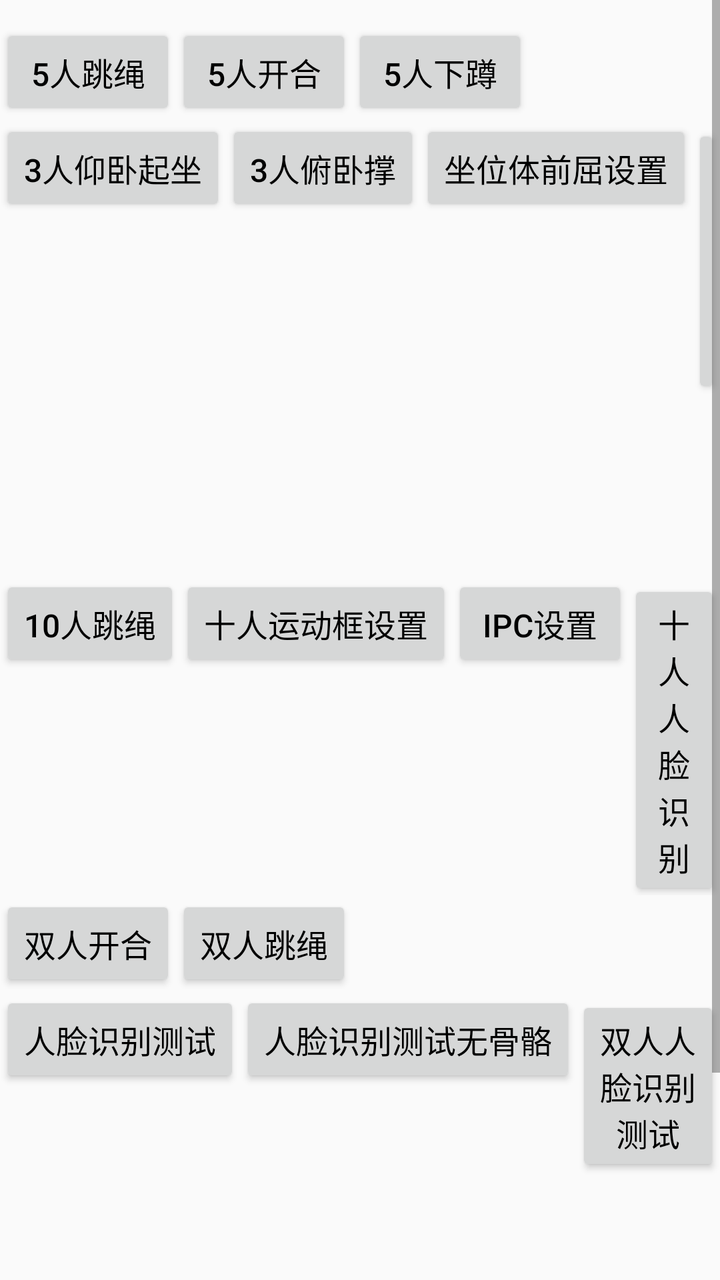
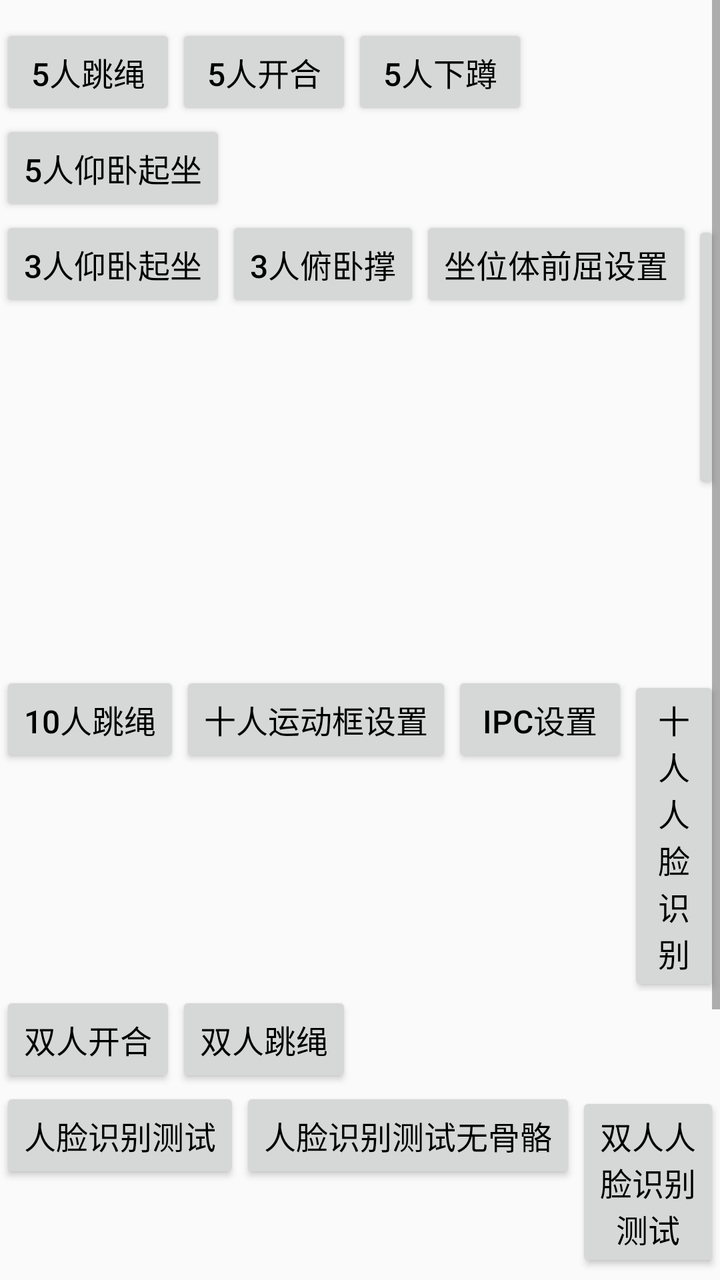

Before-and-after screenshots of an Android layout around one commit, followed by the original layout XML and the change that was made.
<!-- AndroidManifest.xml: application theme AppTheme -->
<!-- res/layout/ac_main.xml -->
<?xml version="1.0" encoding="utf-8"?>
<androidx.constraintlayout.widget.ConstraintLayout xmlns:android="http://schemas.android.com/apk/res/android"
    xmlns:app="http://schemas.android.com/apk/res-auto"
    android:layout_width="match_parent"
    android:layout_height="match_parent">

    <ScrollView
        android:layout_width="match_parent"
        android:layout_height="match_parent"
        android:layout_centerHorizontal="true"
        android:scrollbars="vertical">

        <LinearLayout
            android:layout_width="wrap_content"
            android:layout_height="wrap_content"
            android:layout_centerInParent="true"
            android:orientation="vertical"
            android:paddingTop="12dp"
            android:paddingBottom="12dp">

            <LinearLayout
                android:layout_width="wrap_content"
                android:layout_height="wrap_content"
                android:orientation="horizontal">

                <Button
                    android:id="@+id/bnt_0"
                    android:layout_width="wrap_content"
                    android:layout_height="wrap_content"
                    android:text="5人跳绳"
                    android:textColor="@color/color_black"
                    android:textSize="16sp" />

                <Button
                    android:id="@+id/bnt_3"
                    android:layout_width="wrap_content"
                    android:layout_height="wrap_content"
                    android:text="5人开合"
                    android:textColor="@color/color_black"
                    android:textSize="16sp" />

                <Button
                    android:id="@+id/bnt_4"
                    android:layout_width="wrap_content"
                    android:layout_height="wrap_content"
                    android:text="5人下蹲"
                    android:textColor="@color/color_black"
                    android:textSize="16sp" />

            </LinearLayout>

            <LinearLayout
                android:layout_width="wrap_content"
                android:layout_height="wrap_content"
                android:orientation="horizontal">

                <Button
                    android:id="@+id/bnt_8"
                    android:layout_width="wrap_content"
                    android:layout_height="wrap_content"
                    android:text="3人仰卧起坐"
                    android:textColor="@color/color_black"
                    android:textSize="16sp" />

                <Button
                    android:id="@+id/bnt_9"
                    android:layout_width="wrap_content"
                    android:layout_height="wrap_content"
                    android:text="3人俯卧撑"
                    android:textColor="@color/color_black"
                    android:textSize="16sp" />

                <Button
                    android:id="@+id/bnt_10"
                    android:layout_width="wrap_content"
                    android:layout_height="wrap_content"
                    android:text="坐位体前屈设置"
                    android:textColor="@color/color_black"
                    android:textSize="16sp" />

                <Button
                    android:id="@+id/bnt_zw"
                    android:layout_width="wrap_content"
                    android:layout_height="wrap_content"
                    android:text="坐位体前屈"
                    android:textColor="@color/color_black"
                    android:textSize="16sp" />

                <Button
                    android:id="@+id/btn_forward_6_set"
                    android:layout_width="wrap_content"
                    android:layout_height="wrap_content"
                    android:text="6人坐位体前屈设置"
                    android:textColor="@color/color_black"
                    android:textSize="16sp" />

                <Button
                    android:id="@+id/btn_forward_6"
                    android:layout_width="wrap_content"
                    android:layout_height="wrap_content"
                    android:text="6人坐位体前屈"
                    android:textColor="@color/color_black"
                    android:textSize="16sp" />

            </LinearLayout>

            <LinearLayout
                android:layout_width="wrap_content"
                android:layout_height="wrap_content"
                android:orientation="horizontal">

                <Button
                    android:id="@+id/bnt_11"
                    android:layout_width="wrap_content"
                    android:layout_height="wrap_content"
                    android:text="10人跳绳"
                    android:textColor="@color/color_black"
                    android:textSize="16sp" />

                <Button
                    android:id="@+id/btn_10_region_set"
                    android:layout_width="wrap_content"
                    android:layout_height="wrap_content"
                    android:text="十人运动框设置"
                    android:textColor="@color/color_black"
                    android:textSize="16sp" />

                <Button
                    android:id="@+id/btn_ipc_set"
                    android:layout_width="wrap_content"
                    android:layout_height="wrap_content"
                    android:text="IPC设置"
                    android:textColor="@color/color_black"
                    android:textSize="16sp" />

                <Button
                    android:id="@+id/btn_ten_face"
                    android:layout_width="wrap_content"
                    android:layout_height="wrap_content"
                    android:text="十人人脸识别"
                    android:textColor="@color/color_black"
                    android:textSize="16sp" />
            </LinearLayout>

            <LinearLayout
                android:layout_width="wrap_content"
                android:layout_height="wrap_content"
                android:orientation="horizontal">

                <Button
                    android:id="@+id/bnt_12"
                    android:layout_width="wrap_content"
                    android:layout_height="wrap_content"
                    android:text="双人开合"
                    android:textColor="@color/color_black"
                    android:textSize="16sp" />

                <Button
                    android:id="@+id/bnt_13"
                    android:layout_width="wrap_content"
                    android:layout_height="wrap_content"
                    android:text="双人跳绳"
                    android:textColor="@color/color_black"
                    android:textSize="16sp" />

            </LinearLayout>

            <LinearLayout
                android:layout_width="wrap_content"
                android:layout_height="wrap_content">

                <Button
                    android:id="@+id/btn_face_test"
                    android:layout_width="wrap_content"
                    android:layout_height="wrap_content"
                    android:text="人脸识别测试"
                    android:textColor="@color/color_black"
                    android:textSize="16sp" />

                <Button
                    android:id="@+id/btn_face_test2"
                    android:layout_width="wrap_content"
                    android:layout_height="wrap_content"
                    android:text="人脸识别测试无骨骼"
                    android:textColor="@color/color_black"
                    android:textSize="16sp" />

                <Button
                    android:id="@+id/btn_double_face"
                    android:layout_width="wrap_content"
                    android:layout_height="wrap_content"
                    android:text="双人人脸识别测试"
                    android:textColor="@color/color_black"
                    android:textSize="16sp" />

                <Button
                    android:id="@+id/btn_pic_identify"
                    android:layout_width="wrap_content"
                    android:layout_height="wrap_content"
                    android:text="图片人脸识别"
                    android:textColor="@color/color_black"
                    android:textSize="16sp" />
            </LinearLayout>

            <LinearLayout
                android:layout_width="wrap_content"
                android:layout_height="wrap_content">

                <Button
                    android:id="@+id/btn_nfc_test"
                    android:layout_width="wrap_content"
                    android:layout_height="wrap_content"
                    android:text="NFC读卡测试"
                    android:textColor="@color/color_black"
                    android:textSize="16sp" />
            </LinearLayout>

            <LinearLayout
                android:layout_width="wrap_content"
                android:layout_height="wrap_content">

                <Button
                    android:id="@+id/btn_body_test"
                    android:layout_width="wrap_content"
                    android:layout_height="wrap_content"
                    android:text="框体测试"
                    android:textColor="@color/color_black"
                    android:textSize="16sp" />
            </LinearLayout>

        </LinearLayout>

    </ScrollView>

    <TextView
        android:id="@+id/tv_org_id"
        android:layout_width="wrap_content"
        android:layout_height="wrap_content"
        android:layout_marginEnd="@dimen/dp_60"
        android:layout_marginBottom="@dimen/dp_60"
        app:layout_constraintBottom_toBottomOf="parent"
        app:layout_constraintEnd_toEndOf="parent" />
</androidx.constraintlayout.widget.ConstraintLayout>
<!-- resources referenced by this layout -->
<resources>
  <color name="color_black">#000000</color>
  <dimen name="dp_60">60dp</dimen>
  <style name="AppTheme" parent="Theme.AppCompat.DayNight.NoActionBar">
          <item name="colorPrimary">#00FFFF</item>
          <item name="colorPrimaryDark">#FFFFFF</item>
          <item name="colorAccent">#FFFF00</item>
          <item name="android:windowActionBar">false</item>
          <item name="android:windowNoTitle">true</item>
          <item name="android:windowContentTransitions">true</item>
          <item name="android:statusBarColor">@android:color/transparent</item>
          <item name="android:windowFullscreen">true</item>
          <item name="android:windowTranslucentNavigation">true</item>
          <item name="android:windowTranslucentStatus">true</item>
          <item name="android:windowDisablePreview">true</item>
      </style>
</resources>

<!-- the commit's change to res/layout/ac_main.xml (unified diff, before → after) -->
@@ -47,6 +47,18 @@
                     android:textColor="@color/color_black"
                     android:textSize="16sp" />
 
+            </LinearLayout>
+
+            <LinearLayout
+                android:layout_width="match_parent"
+                android:layout_height="wrap_content">
+                <Button
+                    android:id="@+id/bnt_1"
+                    android:layout_width="wrap_content"
+                    android:layout_height="wrap_content"
+                    android:text="5人仰卧起坐"
+                    android:textColor="@color/color_black"
+                    android:textSize="16sp" />
             </LinearLayout>
 
             <LinearLayout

# WORK INSTRUCTIONS
Search the records above for the string "true" and copy each line that holds it.

# TASK OUTPUT
        android:layout_centerHorizontal="true"
            android:layout_centerInParent="true"
          <item name="android:windowNoTitle">true</item>
          <item name="android:windowContentTransitions">true</item>
          <item name="android:windowFullscreen">true</item>
          <item name="android:windowTranslucentNavigation">true</item>
          <item name="android:windowTranslucentStatus">true</item>
          <item name="android:windowDisablePreview">true</item>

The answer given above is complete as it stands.